THE PROBLEM> The expected answer is the set of lines in the data below between the line holding "(cached) return cached;" and the line holding "default function registerServiceWorker()", inclusive, written out exactly.

RECORDS SUPPLIED>
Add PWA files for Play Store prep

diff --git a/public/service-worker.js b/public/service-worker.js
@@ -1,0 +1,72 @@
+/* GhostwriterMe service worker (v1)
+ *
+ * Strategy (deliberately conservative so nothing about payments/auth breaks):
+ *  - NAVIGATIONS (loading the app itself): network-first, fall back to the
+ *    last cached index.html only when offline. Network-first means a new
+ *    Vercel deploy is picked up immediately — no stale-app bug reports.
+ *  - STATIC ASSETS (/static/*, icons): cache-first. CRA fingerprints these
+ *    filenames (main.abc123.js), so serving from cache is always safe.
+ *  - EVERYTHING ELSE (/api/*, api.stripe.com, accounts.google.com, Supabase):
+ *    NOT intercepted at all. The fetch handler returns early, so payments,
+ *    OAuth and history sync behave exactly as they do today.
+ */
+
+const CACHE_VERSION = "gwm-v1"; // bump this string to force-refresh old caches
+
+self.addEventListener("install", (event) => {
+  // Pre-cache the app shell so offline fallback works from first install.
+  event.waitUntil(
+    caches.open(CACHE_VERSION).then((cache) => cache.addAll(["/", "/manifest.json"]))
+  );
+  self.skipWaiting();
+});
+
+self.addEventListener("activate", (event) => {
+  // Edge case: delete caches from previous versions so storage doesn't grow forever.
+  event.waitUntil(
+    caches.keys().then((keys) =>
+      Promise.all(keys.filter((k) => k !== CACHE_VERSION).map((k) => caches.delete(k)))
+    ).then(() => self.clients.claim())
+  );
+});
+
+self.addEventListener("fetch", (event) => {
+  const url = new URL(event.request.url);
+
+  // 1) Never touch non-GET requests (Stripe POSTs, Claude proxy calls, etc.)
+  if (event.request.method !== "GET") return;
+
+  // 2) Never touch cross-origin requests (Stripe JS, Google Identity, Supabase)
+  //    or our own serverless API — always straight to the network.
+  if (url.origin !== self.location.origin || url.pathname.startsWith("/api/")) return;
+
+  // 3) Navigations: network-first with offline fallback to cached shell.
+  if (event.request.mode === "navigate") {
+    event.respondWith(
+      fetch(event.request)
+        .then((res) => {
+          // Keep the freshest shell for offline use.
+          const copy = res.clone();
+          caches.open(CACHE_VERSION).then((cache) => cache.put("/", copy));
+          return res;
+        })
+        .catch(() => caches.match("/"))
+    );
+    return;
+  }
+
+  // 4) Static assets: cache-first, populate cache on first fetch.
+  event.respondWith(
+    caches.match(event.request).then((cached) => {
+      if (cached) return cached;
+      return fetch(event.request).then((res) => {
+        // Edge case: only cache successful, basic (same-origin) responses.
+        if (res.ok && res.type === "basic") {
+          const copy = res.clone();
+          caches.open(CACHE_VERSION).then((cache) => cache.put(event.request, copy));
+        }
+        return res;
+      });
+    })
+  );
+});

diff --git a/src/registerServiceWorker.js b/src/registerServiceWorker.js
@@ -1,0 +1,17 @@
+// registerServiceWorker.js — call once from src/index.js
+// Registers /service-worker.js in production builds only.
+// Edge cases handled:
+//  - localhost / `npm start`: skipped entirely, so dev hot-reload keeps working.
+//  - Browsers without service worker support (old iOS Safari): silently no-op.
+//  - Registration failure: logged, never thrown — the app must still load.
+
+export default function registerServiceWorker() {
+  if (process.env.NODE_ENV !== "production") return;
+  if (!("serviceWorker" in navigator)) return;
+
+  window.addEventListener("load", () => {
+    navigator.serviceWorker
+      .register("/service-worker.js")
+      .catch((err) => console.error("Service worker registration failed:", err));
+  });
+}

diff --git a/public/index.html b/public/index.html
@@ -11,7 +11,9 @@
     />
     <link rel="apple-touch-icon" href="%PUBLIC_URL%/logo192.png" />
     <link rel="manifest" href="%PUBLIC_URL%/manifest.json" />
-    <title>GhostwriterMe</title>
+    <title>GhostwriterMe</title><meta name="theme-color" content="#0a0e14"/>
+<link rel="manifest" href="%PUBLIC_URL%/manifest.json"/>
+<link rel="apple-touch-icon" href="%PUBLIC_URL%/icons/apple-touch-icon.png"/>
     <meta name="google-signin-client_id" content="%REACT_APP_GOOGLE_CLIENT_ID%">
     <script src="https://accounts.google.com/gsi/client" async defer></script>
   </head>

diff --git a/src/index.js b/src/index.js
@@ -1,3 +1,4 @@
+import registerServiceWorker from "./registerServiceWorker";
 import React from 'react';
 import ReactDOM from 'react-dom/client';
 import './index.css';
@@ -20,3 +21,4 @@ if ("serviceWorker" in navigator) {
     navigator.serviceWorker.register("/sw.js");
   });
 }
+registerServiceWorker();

OUTPUT OF THE EXERCISE>
+      if (cached) return cached;
+      return fetch(event.request).then((res) => {
+        // Edge case: only cache successful, basic (same-origin) responses.
+        if (res.ok && res.type === "basic") {
+          const copy = res.clone();
+          caches.open(CACHE_VERSION).then((cache) => cache.put(event.request, copy));
+        }
+        return res;
+      });
+    })
+  );
+});

diff --git a/src/registerServiceWorker.js b/src/registerServiceWorker.js
@@ -1,0 +1,17 @@
+// registerServiceWorker.js — call once from src/index.js
+// Registers /service-worker.js in production builds only.
+// Edge cases handled:
+//  - localhost / `npm start`: skipped entirely, so dev hot-reload keeps working.
+//  - Browsers without service worker support (old iOS Safari): silently no-op.
+//  - Registration failure: logged, never thrown — the app must still load.
+
+export default function registerServiceWorker() {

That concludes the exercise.